To maintain proper temporal coupling between the circadian clock and the environment, neural systems have evolved that sense changing conditions and communicate the information to the clock. The daily change in light intensity (day/night) is the most important of these signals (zeitgebers). The biological clock receives light intensity information via the retinohypothalamic tract (RHT), a direct glutamatergic projection from retinal ganglion cells to SCN neurons. The RHT is both necessary and sufficient for entrainment of the SCN oscillator to the light-dark cycle. Activation of other afferent neural pathways can modify this light input signal and the behavioral responses to light. Presynaptic modulation of neurotransmitter release may involve inhibiting voltage-gated Ca2+ channels, inhibiting vesicular exocytosis, or activation of K+ channels. However, direct experimental evidence demonstrating the mechanisms of presynaptic inhibition of glutamate release from RHT terminals is lacking and the subject of current work.
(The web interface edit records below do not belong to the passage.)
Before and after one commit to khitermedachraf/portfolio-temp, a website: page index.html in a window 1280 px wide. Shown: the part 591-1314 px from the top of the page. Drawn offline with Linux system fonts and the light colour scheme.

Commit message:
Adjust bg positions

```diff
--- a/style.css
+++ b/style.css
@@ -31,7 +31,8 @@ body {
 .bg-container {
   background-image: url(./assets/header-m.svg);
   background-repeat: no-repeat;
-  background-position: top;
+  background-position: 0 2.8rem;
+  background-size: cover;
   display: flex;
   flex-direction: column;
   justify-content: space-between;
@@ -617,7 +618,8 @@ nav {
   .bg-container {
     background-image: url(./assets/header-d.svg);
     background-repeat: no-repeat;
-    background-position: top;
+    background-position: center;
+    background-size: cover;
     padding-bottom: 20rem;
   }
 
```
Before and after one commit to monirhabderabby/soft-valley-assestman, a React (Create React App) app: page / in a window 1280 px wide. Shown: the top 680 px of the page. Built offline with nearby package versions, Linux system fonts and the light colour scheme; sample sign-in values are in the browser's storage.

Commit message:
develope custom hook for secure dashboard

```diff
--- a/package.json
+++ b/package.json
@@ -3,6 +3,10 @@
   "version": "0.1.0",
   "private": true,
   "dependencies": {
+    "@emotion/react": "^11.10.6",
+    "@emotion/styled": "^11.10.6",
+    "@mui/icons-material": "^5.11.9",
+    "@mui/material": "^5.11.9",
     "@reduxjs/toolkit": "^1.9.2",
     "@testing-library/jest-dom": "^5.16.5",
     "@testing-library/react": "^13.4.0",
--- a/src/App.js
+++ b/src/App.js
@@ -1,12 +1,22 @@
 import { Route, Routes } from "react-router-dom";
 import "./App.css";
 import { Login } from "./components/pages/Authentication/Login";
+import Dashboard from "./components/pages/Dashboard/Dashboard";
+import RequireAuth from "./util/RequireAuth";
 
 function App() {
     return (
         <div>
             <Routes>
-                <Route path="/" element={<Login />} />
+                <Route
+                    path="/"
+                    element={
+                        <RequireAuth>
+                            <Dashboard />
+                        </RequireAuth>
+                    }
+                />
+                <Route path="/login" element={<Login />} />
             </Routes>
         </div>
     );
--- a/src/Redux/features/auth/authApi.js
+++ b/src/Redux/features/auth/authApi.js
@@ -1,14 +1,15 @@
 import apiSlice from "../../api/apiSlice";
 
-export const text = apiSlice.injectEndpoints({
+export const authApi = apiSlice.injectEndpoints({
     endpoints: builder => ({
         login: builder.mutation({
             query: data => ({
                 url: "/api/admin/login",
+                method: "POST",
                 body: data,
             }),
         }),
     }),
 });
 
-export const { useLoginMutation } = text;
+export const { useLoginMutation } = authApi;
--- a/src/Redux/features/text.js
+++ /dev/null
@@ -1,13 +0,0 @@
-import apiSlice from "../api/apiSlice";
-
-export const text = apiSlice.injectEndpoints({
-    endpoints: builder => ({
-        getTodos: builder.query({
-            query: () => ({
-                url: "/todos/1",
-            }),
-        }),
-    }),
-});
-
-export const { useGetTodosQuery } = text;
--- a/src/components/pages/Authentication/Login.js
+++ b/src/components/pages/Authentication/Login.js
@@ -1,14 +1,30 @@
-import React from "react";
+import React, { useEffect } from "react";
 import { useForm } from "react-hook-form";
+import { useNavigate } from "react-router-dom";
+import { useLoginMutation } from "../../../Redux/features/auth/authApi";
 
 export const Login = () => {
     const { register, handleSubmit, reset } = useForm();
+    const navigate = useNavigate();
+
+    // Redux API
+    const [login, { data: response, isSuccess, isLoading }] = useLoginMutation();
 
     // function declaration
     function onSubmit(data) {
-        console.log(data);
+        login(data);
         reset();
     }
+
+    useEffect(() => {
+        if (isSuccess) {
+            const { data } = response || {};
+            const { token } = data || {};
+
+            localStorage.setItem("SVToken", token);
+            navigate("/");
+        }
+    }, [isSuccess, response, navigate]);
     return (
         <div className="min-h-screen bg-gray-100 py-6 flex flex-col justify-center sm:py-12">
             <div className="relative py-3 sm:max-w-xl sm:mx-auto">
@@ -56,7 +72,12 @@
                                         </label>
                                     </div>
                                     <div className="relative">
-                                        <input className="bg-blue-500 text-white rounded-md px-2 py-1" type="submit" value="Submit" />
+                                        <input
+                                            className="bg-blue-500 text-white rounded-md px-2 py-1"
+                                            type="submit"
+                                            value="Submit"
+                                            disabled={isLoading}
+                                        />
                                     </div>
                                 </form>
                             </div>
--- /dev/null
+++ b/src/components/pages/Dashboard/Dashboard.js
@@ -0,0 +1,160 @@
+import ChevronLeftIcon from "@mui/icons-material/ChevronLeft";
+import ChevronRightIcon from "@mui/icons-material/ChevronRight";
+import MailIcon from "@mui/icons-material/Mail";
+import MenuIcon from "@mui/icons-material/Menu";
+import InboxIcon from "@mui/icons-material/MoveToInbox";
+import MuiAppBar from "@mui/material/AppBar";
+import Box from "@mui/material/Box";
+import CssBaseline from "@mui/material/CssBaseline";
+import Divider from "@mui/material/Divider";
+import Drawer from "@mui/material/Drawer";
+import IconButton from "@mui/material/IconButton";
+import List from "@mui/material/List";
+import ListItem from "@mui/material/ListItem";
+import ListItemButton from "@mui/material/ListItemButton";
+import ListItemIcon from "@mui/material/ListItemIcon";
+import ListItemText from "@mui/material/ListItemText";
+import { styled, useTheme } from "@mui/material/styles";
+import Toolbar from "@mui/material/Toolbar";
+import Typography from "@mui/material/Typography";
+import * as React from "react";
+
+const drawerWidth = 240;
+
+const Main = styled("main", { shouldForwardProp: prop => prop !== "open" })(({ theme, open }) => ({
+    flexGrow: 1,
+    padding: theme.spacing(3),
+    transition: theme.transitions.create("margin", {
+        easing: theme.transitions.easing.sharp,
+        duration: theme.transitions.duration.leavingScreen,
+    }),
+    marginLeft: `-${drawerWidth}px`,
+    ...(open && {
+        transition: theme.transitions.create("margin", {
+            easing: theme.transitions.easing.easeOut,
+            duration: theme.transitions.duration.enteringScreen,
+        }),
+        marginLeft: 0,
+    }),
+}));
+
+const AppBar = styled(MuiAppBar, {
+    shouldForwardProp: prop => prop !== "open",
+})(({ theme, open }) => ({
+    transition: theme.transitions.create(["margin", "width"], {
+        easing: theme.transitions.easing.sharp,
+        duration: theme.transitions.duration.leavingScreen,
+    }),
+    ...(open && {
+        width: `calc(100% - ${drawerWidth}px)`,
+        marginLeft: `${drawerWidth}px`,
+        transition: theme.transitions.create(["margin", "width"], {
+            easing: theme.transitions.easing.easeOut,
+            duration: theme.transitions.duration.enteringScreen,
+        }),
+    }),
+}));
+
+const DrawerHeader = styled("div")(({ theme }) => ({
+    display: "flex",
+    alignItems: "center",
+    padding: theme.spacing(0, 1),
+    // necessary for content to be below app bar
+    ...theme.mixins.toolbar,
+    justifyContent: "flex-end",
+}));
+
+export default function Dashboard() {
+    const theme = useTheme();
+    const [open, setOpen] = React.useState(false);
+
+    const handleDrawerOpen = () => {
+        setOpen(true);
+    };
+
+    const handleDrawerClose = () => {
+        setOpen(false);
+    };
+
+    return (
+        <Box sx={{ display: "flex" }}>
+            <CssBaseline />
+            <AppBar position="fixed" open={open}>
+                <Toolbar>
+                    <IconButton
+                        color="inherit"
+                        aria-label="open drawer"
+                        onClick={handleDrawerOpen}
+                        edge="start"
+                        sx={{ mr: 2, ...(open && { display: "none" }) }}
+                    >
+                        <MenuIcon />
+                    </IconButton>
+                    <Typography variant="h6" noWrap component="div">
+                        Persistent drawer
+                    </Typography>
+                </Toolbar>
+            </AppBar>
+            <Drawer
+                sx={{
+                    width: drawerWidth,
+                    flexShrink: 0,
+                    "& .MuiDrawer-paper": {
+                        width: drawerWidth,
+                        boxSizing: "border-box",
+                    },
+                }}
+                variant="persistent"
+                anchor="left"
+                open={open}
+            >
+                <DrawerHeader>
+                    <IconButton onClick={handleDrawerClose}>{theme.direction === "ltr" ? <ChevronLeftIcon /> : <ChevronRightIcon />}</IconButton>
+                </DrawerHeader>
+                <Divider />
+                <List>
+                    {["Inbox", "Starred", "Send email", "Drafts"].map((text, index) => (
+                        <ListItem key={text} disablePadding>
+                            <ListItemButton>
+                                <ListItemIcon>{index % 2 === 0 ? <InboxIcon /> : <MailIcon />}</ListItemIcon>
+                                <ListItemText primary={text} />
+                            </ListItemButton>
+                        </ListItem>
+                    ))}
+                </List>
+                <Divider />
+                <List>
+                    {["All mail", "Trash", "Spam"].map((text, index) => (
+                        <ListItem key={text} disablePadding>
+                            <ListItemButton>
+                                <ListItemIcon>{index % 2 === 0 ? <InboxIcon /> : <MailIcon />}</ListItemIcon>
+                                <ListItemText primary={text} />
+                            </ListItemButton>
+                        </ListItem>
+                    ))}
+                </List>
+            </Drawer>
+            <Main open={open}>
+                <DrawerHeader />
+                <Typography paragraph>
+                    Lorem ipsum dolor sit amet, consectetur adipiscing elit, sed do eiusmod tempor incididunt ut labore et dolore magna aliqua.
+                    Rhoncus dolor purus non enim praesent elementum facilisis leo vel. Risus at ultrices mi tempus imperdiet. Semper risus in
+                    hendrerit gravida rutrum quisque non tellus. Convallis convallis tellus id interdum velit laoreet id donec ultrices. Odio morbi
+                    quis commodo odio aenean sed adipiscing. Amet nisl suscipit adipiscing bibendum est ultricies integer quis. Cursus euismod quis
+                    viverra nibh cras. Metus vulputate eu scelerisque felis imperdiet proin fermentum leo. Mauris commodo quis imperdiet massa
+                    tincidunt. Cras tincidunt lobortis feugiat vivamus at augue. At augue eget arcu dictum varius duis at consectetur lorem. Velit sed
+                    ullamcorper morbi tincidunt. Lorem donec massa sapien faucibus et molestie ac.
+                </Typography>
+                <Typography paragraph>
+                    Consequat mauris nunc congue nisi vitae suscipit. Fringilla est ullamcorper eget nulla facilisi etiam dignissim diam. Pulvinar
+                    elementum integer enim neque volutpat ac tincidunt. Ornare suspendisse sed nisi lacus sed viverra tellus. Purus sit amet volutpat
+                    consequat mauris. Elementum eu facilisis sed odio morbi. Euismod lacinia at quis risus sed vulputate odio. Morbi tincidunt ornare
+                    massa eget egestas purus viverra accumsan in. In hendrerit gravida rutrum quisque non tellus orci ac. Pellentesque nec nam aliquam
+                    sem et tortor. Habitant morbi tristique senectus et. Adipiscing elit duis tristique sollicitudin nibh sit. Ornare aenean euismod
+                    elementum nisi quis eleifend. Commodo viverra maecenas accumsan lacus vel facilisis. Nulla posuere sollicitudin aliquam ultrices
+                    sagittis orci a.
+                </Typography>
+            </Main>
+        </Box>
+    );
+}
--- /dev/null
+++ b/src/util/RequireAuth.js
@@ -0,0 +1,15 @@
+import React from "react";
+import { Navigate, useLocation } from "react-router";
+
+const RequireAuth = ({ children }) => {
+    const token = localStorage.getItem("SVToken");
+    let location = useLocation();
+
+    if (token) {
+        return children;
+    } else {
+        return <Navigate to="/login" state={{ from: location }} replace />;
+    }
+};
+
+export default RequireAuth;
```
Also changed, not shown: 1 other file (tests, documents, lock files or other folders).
We are using electrophysiological techniques to describe the cellular mechanisms presynaptic pathways use to modulate RHT activity and the environmental light signal. Specific lines of research include 1) identifying the Ca2+ channel subtypes that regulate the release of glutamate from presynaptic RHT terminals, 2) determining the mechanisms coupling activation of GABAB, S-HT, and neuropeptide Y receptors with the inhibition of glutamate release from presynaptic RHT terminals. Experiments are being performed to determine whether GABAB, S-HT and neuropeptide receptors regulate presynaptic RHT terminals by inhibition of voltage-gated Ca2+ channels or activation of K+ channels, 3) examining whether orphanin-FQ receptors produce presynaptic inhibition of RHT terminals, and 4) investigating whether there are co-operative interactions between presynaptic neurotransmitter receptors mediating glutamate release from RHT terminals.